I must be having a mid-life crisis, because I’m restless and unsatisfied. It’s been this way for over a year. I got promoted at work in 2017 and I should be over the moon about it, but I’m not.
My new job is just a higher-level version of my old job. Nothing else has changed. I got a pay raise and I’m grateful for that, but the extra money in my paycheck is insignificant.
I can’t blame my boss for my unhappiness at work. He’s a good guy. He cares a lot more about the business than I do. He cares about his job more than anything else in his life.
I feel stuck and stymied. I have a lot of ideas for ways to improve my company but nobody really wants to hear them. My company relies on me, but they also discount everything I tell them.
My boss’s boss “Arnie,” our VP, says “Listen to Charla – she knows the customers better than anyone! She should be CEO. We’d all make a lot more money if she was.” Then he laughs like he just told the best joke in the world.
The thing is, Arnie is right. The company would be doing better than it is if I had more power to make changes. That’s not arrogance, Liz — it’s true.
I often feel like the reason I’m so muzzled here is that they know I have good ideas for improving the business, and nobody wants to admit it. I’m not an executive. I don’t go to senior staff meetings, but every VP comes out of those meetings and asks my advice about how to implement their plans.
Do I need a career change? Where would I start that investigation? What’s broken in my career, and how do I fix it?
We never know when we are going to get a signal that says “It’s time for a change!”
You are getting one of those signals right now. Nothing is broken in your career, but you are at a turning point.
You can start a job search and find a better job, but the question to mull over is “Will any new job keep me happy for long?”
Many people get to your stage of a career and realize that they won’t reach their intellectual, financial or philosophical goals working for someone else. They realize that they need to work for themselves. They have creative ideas they’re aching to try out and wisdom they want to share. They know that a lot of leaders could use their help.
Why should they pick one leader to work for, when they could work with lots of clients?
Here are ten signs you would be happier working for yourself, too:
1) You have ideas you want to put into practice, but your managers don’t want to go through the effort of changing things. They love your ideas, but they won’t take Step One to make your ideas come true.
2) You keep a lot of things to yourself at work, because you don’t want to upset the status quo.
3) You daydream about making decisions your current job doesn’t allow you to make.
4) No matter how productive you are at work or how much money you generate for your employer, you’re going to be lucky to get a three or four percent pay increase every year. That’s assuming you keep your job as your salary goes up.
5) Your customers tell you “You are truly an expert!” but nobody in your organization seems to view you as an expert — not in any way that matters, at least.
6) You struggle to get your senior leaders’ attention even though you are among the most credible and competent people on your team. They can’t see your brilliance, because they are too close to it. They take it (and you) for granted.
7) You get asked to speak at conferences, but your boss says “Nah, that’s not important. We need you here, at your desk.”

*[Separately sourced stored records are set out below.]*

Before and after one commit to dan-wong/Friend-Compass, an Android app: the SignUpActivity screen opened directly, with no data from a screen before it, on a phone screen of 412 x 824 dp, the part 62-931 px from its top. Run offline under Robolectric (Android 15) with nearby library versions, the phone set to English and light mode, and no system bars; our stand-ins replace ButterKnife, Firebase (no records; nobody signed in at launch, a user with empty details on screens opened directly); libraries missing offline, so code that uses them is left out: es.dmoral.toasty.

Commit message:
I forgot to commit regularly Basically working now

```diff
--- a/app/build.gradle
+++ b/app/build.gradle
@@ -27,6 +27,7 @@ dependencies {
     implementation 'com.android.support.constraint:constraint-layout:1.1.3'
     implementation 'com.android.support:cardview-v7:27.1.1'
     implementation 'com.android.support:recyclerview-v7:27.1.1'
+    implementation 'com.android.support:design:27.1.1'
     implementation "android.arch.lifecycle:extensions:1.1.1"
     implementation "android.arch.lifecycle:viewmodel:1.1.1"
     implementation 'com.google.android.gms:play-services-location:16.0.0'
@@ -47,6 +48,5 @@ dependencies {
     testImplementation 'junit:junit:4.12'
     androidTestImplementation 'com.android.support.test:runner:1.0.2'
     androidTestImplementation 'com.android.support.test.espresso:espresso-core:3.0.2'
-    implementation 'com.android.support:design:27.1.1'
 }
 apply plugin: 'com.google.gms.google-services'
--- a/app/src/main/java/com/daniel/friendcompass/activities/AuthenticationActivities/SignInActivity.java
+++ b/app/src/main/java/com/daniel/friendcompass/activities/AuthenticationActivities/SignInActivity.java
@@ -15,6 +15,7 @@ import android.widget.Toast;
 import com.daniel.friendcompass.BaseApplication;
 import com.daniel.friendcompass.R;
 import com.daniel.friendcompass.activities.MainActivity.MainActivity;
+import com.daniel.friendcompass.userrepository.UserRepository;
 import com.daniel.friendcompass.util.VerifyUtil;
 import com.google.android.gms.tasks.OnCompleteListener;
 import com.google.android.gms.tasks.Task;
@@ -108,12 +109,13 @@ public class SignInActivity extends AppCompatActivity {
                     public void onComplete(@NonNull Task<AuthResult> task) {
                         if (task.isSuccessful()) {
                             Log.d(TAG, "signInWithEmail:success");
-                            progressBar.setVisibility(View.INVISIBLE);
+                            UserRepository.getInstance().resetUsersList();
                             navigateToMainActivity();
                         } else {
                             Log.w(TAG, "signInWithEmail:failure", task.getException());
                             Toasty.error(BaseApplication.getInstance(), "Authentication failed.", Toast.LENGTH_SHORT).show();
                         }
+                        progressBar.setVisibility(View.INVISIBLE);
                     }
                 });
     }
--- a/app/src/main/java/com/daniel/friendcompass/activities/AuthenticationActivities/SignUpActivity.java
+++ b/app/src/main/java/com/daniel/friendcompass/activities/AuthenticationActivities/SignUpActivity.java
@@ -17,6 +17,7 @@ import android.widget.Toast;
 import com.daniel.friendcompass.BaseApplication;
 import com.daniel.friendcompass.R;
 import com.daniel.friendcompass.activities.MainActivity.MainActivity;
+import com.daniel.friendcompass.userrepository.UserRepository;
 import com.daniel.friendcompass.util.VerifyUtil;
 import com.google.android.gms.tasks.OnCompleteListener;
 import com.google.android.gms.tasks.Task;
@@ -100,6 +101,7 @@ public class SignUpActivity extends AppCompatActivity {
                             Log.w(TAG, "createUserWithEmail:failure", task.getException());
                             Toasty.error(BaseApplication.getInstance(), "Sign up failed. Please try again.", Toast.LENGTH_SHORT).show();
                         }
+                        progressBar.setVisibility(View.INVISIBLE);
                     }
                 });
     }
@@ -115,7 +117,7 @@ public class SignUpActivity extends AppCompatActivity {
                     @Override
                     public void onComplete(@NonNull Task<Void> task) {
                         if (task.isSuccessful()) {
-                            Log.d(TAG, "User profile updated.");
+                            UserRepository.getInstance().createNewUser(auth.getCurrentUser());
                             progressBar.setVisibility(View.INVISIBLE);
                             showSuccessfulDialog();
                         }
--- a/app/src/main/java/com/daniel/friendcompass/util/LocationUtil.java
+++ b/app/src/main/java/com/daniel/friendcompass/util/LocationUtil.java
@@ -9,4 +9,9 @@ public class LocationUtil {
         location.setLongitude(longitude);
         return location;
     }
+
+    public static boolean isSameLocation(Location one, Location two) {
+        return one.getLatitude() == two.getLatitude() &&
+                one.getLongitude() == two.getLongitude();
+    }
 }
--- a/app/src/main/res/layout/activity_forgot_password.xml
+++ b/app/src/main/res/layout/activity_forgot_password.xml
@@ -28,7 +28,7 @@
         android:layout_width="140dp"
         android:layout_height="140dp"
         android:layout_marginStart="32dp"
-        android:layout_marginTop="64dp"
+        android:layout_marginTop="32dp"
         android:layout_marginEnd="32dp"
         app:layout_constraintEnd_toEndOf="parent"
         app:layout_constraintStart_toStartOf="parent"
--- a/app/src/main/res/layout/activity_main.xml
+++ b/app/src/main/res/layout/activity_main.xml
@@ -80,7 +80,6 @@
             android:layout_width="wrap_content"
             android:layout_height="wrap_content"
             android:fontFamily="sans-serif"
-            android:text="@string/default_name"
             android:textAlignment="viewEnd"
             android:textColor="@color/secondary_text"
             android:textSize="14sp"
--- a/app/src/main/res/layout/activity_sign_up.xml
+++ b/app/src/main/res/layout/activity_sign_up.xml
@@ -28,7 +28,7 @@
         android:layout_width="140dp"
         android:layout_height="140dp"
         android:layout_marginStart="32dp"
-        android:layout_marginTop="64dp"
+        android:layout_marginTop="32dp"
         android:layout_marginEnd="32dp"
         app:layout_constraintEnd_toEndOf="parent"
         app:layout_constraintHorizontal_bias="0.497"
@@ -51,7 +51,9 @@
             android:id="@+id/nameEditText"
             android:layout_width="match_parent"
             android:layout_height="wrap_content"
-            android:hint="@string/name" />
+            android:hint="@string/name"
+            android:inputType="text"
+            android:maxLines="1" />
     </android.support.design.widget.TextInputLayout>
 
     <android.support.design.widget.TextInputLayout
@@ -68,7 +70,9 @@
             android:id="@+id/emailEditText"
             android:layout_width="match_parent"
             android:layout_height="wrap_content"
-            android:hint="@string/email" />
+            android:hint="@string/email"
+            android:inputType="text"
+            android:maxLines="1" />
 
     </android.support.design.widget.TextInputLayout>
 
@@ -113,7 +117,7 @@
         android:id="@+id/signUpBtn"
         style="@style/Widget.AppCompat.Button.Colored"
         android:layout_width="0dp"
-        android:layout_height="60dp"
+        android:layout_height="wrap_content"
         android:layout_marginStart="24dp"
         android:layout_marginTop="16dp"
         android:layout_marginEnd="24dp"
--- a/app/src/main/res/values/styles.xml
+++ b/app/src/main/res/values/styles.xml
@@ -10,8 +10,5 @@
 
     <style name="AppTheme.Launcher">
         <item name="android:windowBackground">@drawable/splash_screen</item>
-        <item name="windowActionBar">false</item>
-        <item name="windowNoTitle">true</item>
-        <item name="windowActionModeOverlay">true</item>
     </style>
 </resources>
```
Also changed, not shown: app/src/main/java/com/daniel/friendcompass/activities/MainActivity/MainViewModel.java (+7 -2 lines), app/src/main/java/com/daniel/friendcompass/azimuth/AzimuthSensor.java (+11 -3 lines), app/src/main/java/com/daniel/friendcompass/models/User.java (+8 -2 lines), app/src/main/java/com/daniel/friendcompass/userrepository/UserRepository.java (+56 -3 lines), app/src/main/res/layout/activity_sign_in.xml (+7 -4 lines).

8) You don’t see a light at the end of the tunnel in your current organization. You don’t see things changing such that you would have more latitude, more power to make decisions or more flexibility in your schedule and responsibilities.
9) People close to you tell you “Why are you killing yourself to make those people rich? Why don’t you make yourself rich?”
10) In your body, you know that it’s time to step out on your own.
You can take your time planning the launch of an independent consulting business, or you can join with a group of consultants who are already up and running.
You can take some time to think about what you want next in your life and career, and what you want over the long term.
The world is changing fast. Full-time employment is shrinking, like the glaciers. You are an independent economic unit whether you work for someone else or work for yourself. It’s your company, either way. Your career is a business, no different from any other business.
Why not run the business called Charla’s Career the way you want to — answering to your clients, instead of one insecure boss?
Food for thought!
All the best,